NetApp has close ties with the top three hyperscalers: Google Cloud Platform, Microsoft Azure and AWS. Will you be making similar moves with any other cloud hyperscalers such as Oracle or IBM? 

We do a lot of work with IBM already. We have a lot of opportunity and we’re going to continue to execute on the partnerships we have and look at other opportunities as they come. Absolutely.

Do you think your customers really understand NetApp’s idea of multi-cloud hybrid environments and NetApp’s Data Fabric infrastructure? Or is there still a lot of learning on their part to do? 

I think broadly speaking we see the technology abilities available in the market to be ahead of where a lot of companies are, which is where there is a real opportunity for our channel, right? In the digital world, there are lots of customers that need help around skill enablement, around IT architecture evolution, application migrations, managed services. These are all really valuable opportunities for our channel to serve customers using our technology portfolio as a foundation stone.

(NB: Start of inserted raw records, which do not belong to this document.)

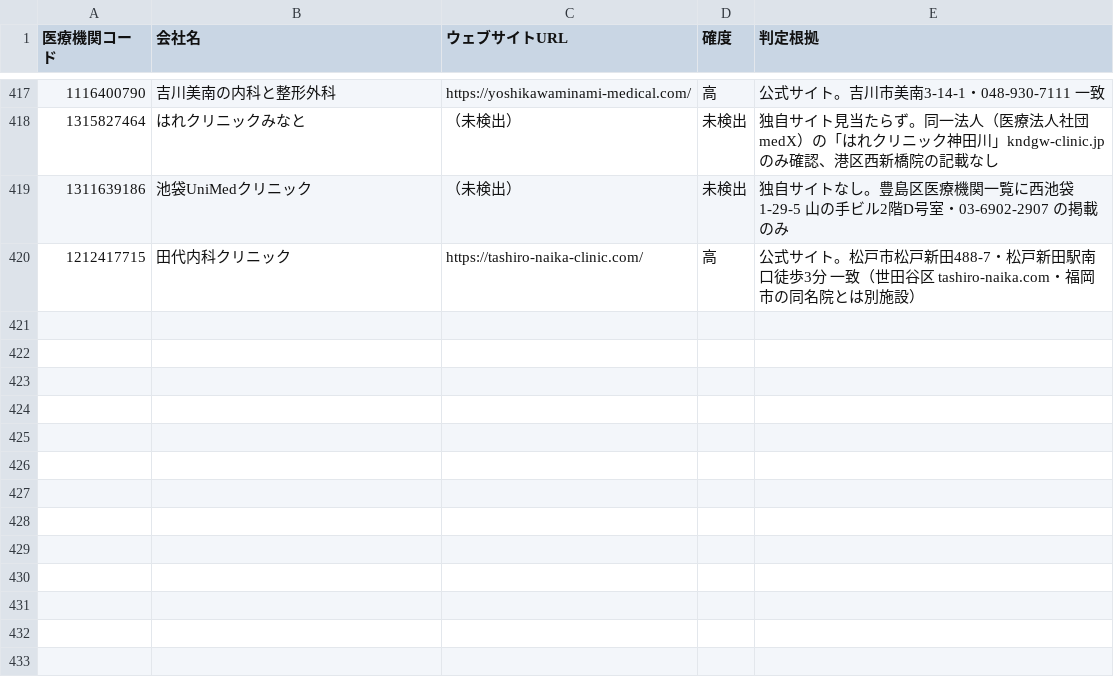
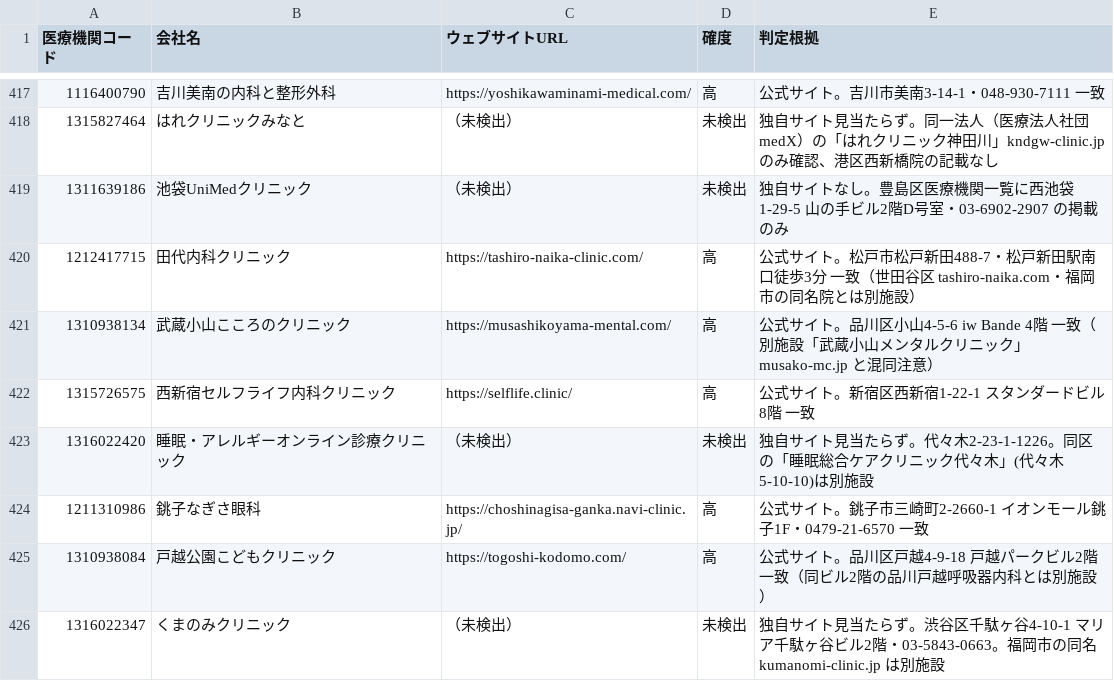
Before and after one commit to smasuzoe-jpg/search-web, a TSV file: data/found_urls.tsv, drawn as a sheet; only a part is shown, gaps mark what is left out; the diff names each change by its address in the sheet, - before the commit and + after, or states it on an @@ line.

```diff
--- a/data/found_urls.tsv
+++ b/data/found_urls.tsv
+row 421: 1310938134 | 武蔵小山こころのクリニック | https://musashikoyama-mental.com/ | 高 | 公式サイト。品川区小山4-5-6 iw Bande 4階 一致（別施設「武蔵小山メンタルクリニック」musako-mc.jp と混同注意）
+row 422: 1315726575 | 西新宿セルフライフ内科クリニック | https://selflife.clinic/ | 高 | 公式サイト。新宿区西新宿1-22-1 スタンダードビル8階 一致
+row 423: 1316022420 | 睡眠・アレルギーオンライン診療クリニック | （未検出） | 未検出 | 独自サイト見当たらず。代々木2-23-1-1226。同区の「睡眠総合ケアクリニック代々木」(代々木5-10-10)は別施設
+row 424: 1211310986 | 銚子なぎさ眼科 | https://choshinagisa-ganka.navi-clinic.jp/ | 高 | 公式サイト。銚子市三崎町2-2660-1 イオンモール銚子1F・0479-21-6570 一致
+row 425: 1310938084 | 戸越公園こどもクリニック | https://togoshi-kodomo.com/ | 高 | 公式サイト。品川区戸越4-9-18 戸越パークビル2階 一致（同ビル2階の品川戸越呼吸器内科とは別施設）
+row 426: 1316022347 | くまのみクリニック | （未検出） | 未検出 | 独自サイト見当たらず。渋谷区千駄ヶ谷4-10-1 マリア千駄ヶ谷ビル2階・03-5843-0663。福岡市の同名 kumanomi-clinic.jp は別施設
```
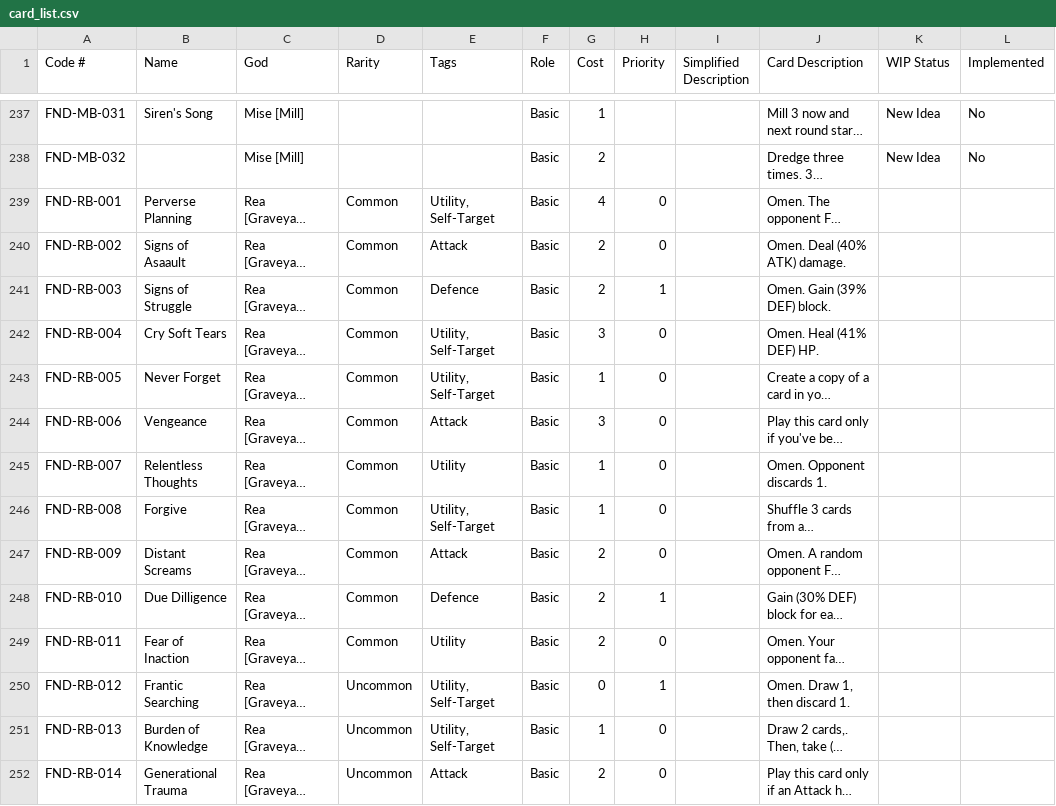
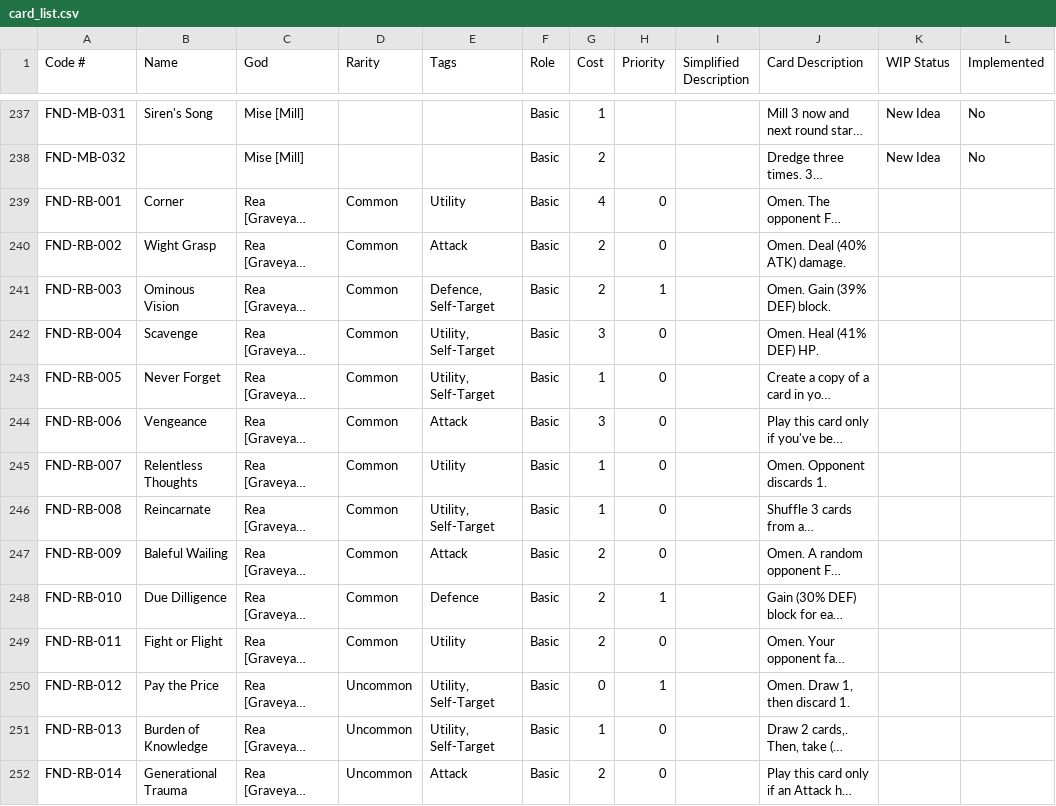
Before and after one commit to CheeseManzs/Cafe-Critters, a CSV file: Data/Cards Scripts/card_list.csv, drawn as a sheet; only a part is shown, gaps mark what is left out; long unchanged cells end in …; the diff covers the shown part only; the diff names each change by its address in the sheet, - before the commit and + after, or states it on an @@ line.

```diff
--- a/Data/Cards Scripts/card_list.csv
+++ b/Data/Cards Scripts/card_list.csv
-B239 (Name): Perverse Planning
+B239 (Name): Corner
-E239 (Tags): Utility, Self-Target
+E239 (Tags): Utility
-B240 (Name): Signs of Asaault
+B240 (Name): Wight Grasp
-B241 (Name): Signs of Struggle
+B241 (Name): Ominous Vision
-E241 (Tags): Defence
+E241 (Tags): Defence, Self-Target
-B242 (Name): Cry Soft Tears
+B242 (Name): Scavenge
-B246 (Name): Forgive
+B246 (Name): Reincarnate
-B247 (Name): Distant Screams
+B247 (Name): Baleful Wailing
-B249 (Name): Fear of Inaction
+B249 (Name): Fight or Flight
-B250 (Name): Frantic Searching
+B250 (Name): Pay the Price
```
Also changed, not shown: 40 edited cells elsewhere in this file, 20 other files.
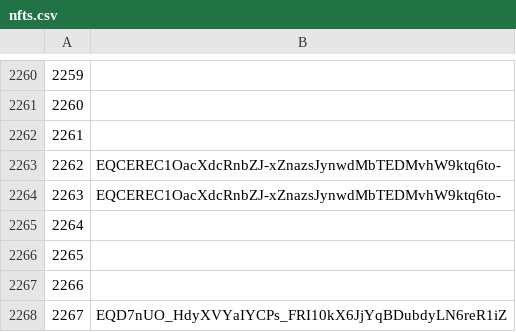
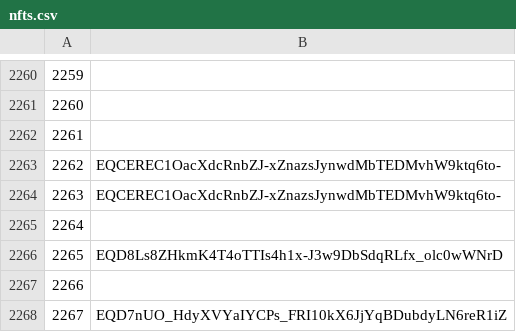
Before and after one commit to mir-one/fingerprints, a CSV file: nfts.csv, drawn as a sheet; only a part is shown, gaps mark what is left out; the diff covers the shown part only.

```diff
--- a/nfts.csv
+++ b/nfts.csv
@@ -2265,3 +2265,3 @@
 2264
-2265
+2265,EQD8Ls8ZHkmK4T4oTTIs4h1x-J3w9DbSdqRLfx_olc0wWNrD
 2266
```
Also changed, not shown: 7 edited cells elsewhere in this file.
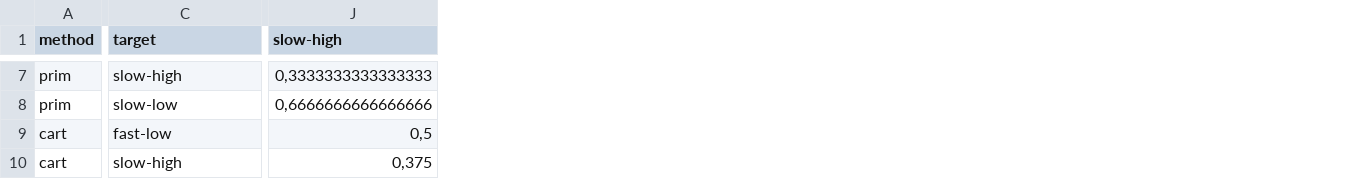
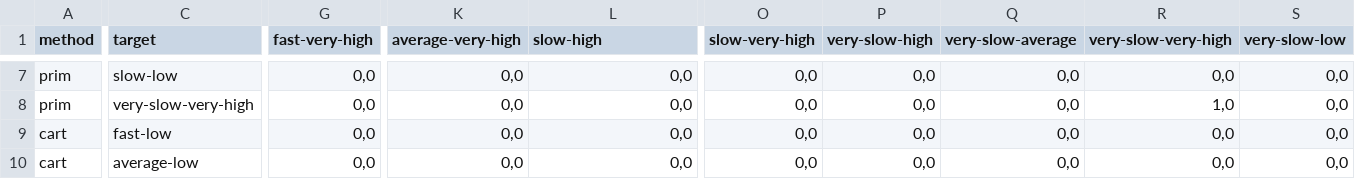
Before and after one commit to andresdp/patterns-sa, a CSV file: patterns/Gateway_Aggregation/results-ga.csv, drawn as a sheet; only a part is shown, gaps mark what is left out; addresses are those after the commit; the diff covers the shown part only; the diff names each change by its address in the sheet, - before the commit and + after, or states it on an @@ line.

```diff
--- a/patterns/Gateway_Aggregation/results-ga.csv
+++ b/patterns/Gateway_Aggregation/results-ga.csv
+column G (fast-very-high), rows 7-10: all 0,0
+column K (average-very-high), rows 7-10: all 0,0
+column O (slow-very-high), rows 7-10: all 0,0
+column P (very-slow-high), rows 7-10: all 0,0
+column Q (very-slow-average), rows 7-10: all 0,0
+column R (very-slow-very-high), rows 7-10: 0,0 | 1,0 | 0,0 | 0,0
+column S (very-slow-low), rows 7-10: all 0,0
-C7 (target): slow-high
+C7 (target): slow-low
-L7 (slow-high): 0,3333333333333333
+L7 (slow-high): 0,0
-C8 (target): slow-low
+C8 (target): very-slow-very-high
-L8 (slow-high): 0,6666666666666666
+L8 (slow-high): 0,0
-L9 (slow-high): 0,5
+L9 (slow-high): 0,0
-C10 (target): slow-high
+C10 (target): average-low
-L10 (slow-high): 0,375
+L10 (slow-high): 0,0
```
Also changed, not shown: 41 edited cells elsewhere in this file, patterns/Anti_Corruption_Layer/results-acl.csv, patterns/CQRS/results-cqrs.csv, 13 other files.
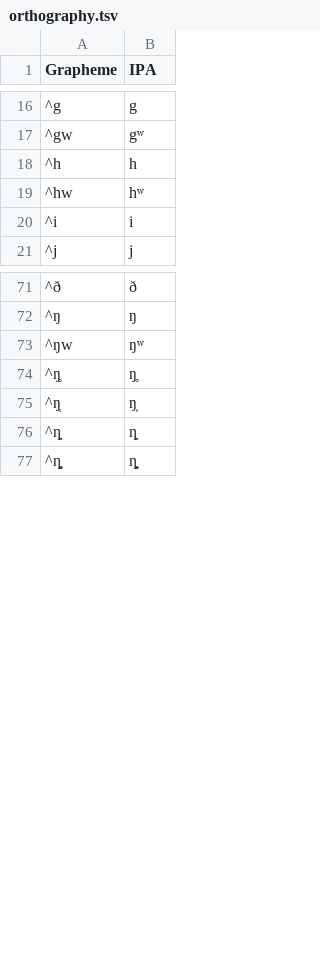
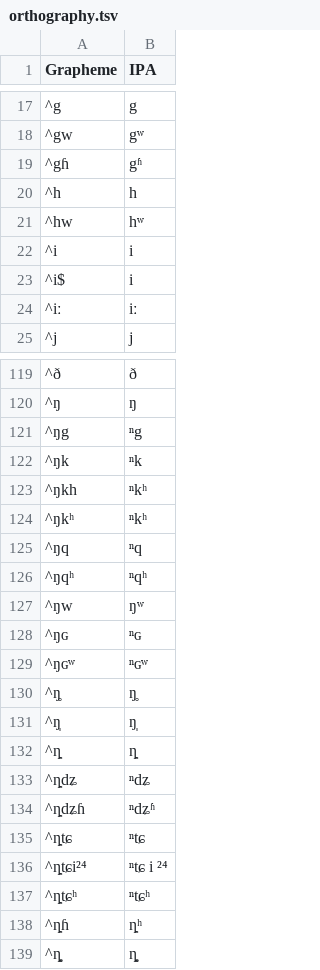
Before and after one commit to lexibank/chenhmongmien, a TSV file: etc/orthography.tsv, drawn as a sheet; only a part is shown, gaps mark what is left out; the diff covers the shown part only; the diff names each change by its address in the sheet, - before the commit and + after, or states it on an @@ line.

```diff
--- a/etc/orthography.tsv
+++ b/etc/orthography.tsv
+row 19: ^gɦ | gʱ
+row 23: ^i$ | i
+row 24: ^iː | iː
+row 121: ^ŋg | ⁿg
+row 122: ^ŋk | ⁿk
+row 123: ^ŋkh | ⁿkʰ
+row 124: ^ŋkʰ | ⁿkʰ
+row 125: ^ŋq | ⁿq
+row 126: ^ŋqʰ | ⁿqʰ
+row 128: ^ŋɢ | ⁿɢ
+row 129: ^ŋɢʷ | ⁿɢʷ
+row 133: ^ȵdʑ | ⁿdʑ
+row 134: ^ȵdʑɦ | ⁿdʑʱ
+row 135: ^ȵtɕ | ⁿtɕ
+row 136: ^ȵtɕi²⁴ | ⁿtɕ i ²⁴
+row 137: ^ȵtɕʰ | ⁿtɕʰ
+row 138: ^ȵɦ | ȵʰ
```
Also changed, not shown: 53 added rows elsewhere in this file, 4 other files.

Have all your channel partners subscribed to the idea of this multi-cloud, hybrid-cloud environment, or do you still have a lot of evangelizing to do with them? 

I think a growing number of our channel partners see what’s happening in front of them. Customers today, if you read a variety of industry surveys, 92 percent of enterprises will have a multi-cloud architecture. And you can see especially the three leading cloud providers growing at a phenomenal rate. Cloud services this year for compute and storage, according to IDC, will be a $118 billion business. So it is a massive business. And all of the big cloud providers—meaning Amazon, Microsoft, Google—are all growing at a phenomenal rate, which is further proof that multi-cloud is the de facto architecture. So I think more and more of our channel partners recognize that and recognize that we have a way to make operating a multi-cloud environment easier and simpler, and therefore enabling speed and business outcomes for their customers.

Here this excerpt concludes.